As you pull together your records to prepare this year’s tax return, it might mark the first time in a while that you’ve really examined your finances.
If you are one of the many retired Baby Boomers, perhaps the amount of your interest income caught your eye. You were probably surprised, because if you’ve got $100,000 of your retirement assets in a bank savings account, the tally of monthly interest amounts to a little more than $20 per month. For the year, you earned around $250.
Your money isn’t working for you. More
A generation ago, retirees could rely on workplace pensions, along with Social Security payments, to provide guaranteed income that would meet most, or perhaps all, of their living expenses.
That doesn’t happen anymore. When you plan your retirement, you must take responsibility yourself to create a pension substitute from a mix of options that you can combine and customize to meet your needs. Often advisors unfortunately limit those options to investments like stock and bond mutual funds – combined with a “withdraw until it runs out” strategy. That’s very far from a pension. More
A radio show I heard recently referred to an observation from the author Kurt Vonnegut, who long ago suggested that the U.S. government create a new cabinet post called “Secretary of the Future.”
The czar would predict what the country needs to do to prepare for 20 to 50 years out. The show’s host asked the audience for topics that would most likely contribute to the country’s health.
Everyone’s goal is to pay as few taxes as possible, but when planning for retirement many investors and even their advisors neglect a basic concept:
Die broke in your IRA or 401(k) account and
die rich in your personal investment account.
The tax rules dictate where to die broke and where to die rich.
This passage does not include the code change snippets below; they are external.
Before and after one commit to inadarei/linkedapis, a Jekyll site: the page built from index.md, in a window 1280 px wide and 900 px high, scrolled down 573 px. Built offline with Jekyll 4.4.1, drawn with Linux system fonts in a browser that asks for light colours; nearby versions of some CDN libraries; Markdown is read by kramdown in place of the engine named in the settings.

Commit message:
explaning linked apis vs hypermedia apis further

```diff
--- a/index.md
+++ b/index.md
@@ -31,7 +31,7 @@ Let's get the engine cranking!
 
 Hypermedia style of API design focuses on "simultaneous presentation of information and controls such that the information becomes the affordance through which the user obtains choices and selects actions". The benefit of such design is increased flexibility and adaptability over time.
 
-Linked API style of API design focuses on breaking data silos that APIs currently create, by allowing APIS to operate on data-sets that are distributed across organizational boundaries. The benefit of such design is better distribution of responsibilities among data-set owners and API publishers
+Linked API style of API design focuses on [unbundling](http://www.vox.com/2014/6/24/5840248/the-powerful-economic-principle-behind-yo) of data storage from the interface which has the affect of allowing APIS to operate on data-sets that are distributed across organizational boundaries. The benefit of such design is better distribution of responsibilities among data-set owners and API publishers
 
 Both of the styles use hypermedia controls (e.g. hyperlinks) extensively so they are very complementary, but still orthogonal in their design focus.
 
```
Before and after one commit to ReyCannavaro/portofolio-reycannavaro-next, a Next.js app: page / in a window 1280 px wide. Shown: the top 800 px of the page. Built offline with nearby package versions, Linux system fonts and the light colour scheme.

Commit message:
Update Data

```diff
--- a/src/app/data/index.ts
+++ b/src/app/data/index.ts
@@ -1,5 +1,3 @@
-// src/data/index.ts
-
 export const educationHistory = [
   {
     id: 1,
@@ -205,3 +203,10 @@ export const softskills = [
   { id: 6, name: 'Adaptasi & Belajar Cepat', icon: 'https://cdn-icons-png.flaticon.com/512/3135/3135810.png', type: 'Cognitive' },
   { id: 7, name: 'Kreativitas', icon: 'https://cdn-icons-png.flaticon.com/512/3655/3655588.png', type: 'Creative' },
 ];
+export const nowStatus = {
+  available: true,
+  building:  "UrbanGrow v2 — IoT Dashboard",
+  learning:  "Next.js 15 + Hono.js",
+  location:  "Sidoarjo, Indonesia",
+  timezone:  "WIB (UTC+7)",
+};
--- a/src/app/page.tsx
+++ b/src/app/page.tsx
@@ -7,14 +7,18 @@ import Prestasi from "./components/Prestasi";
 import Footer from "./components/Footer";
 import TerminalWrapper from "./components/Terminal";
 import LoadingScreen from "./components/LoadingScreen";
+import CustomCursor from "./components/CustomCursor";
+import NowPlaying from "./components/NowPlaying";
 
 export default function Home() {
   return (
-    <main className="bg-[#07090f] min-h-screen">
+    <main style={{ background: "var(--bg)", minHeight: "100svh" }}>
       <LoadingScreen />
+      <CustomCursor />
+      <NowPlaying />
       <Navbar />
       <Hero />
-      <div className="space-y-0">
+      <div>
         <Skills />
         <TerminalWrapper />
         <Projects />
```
With a little planning and asset management, anyone can do it. Instead of fighting the tax code, take advantage of it by putting each of your retirement investments – stocks, bonds or income annuities – in the account that benefits you most.
With smart allocations, you will realize potentially huge gains. More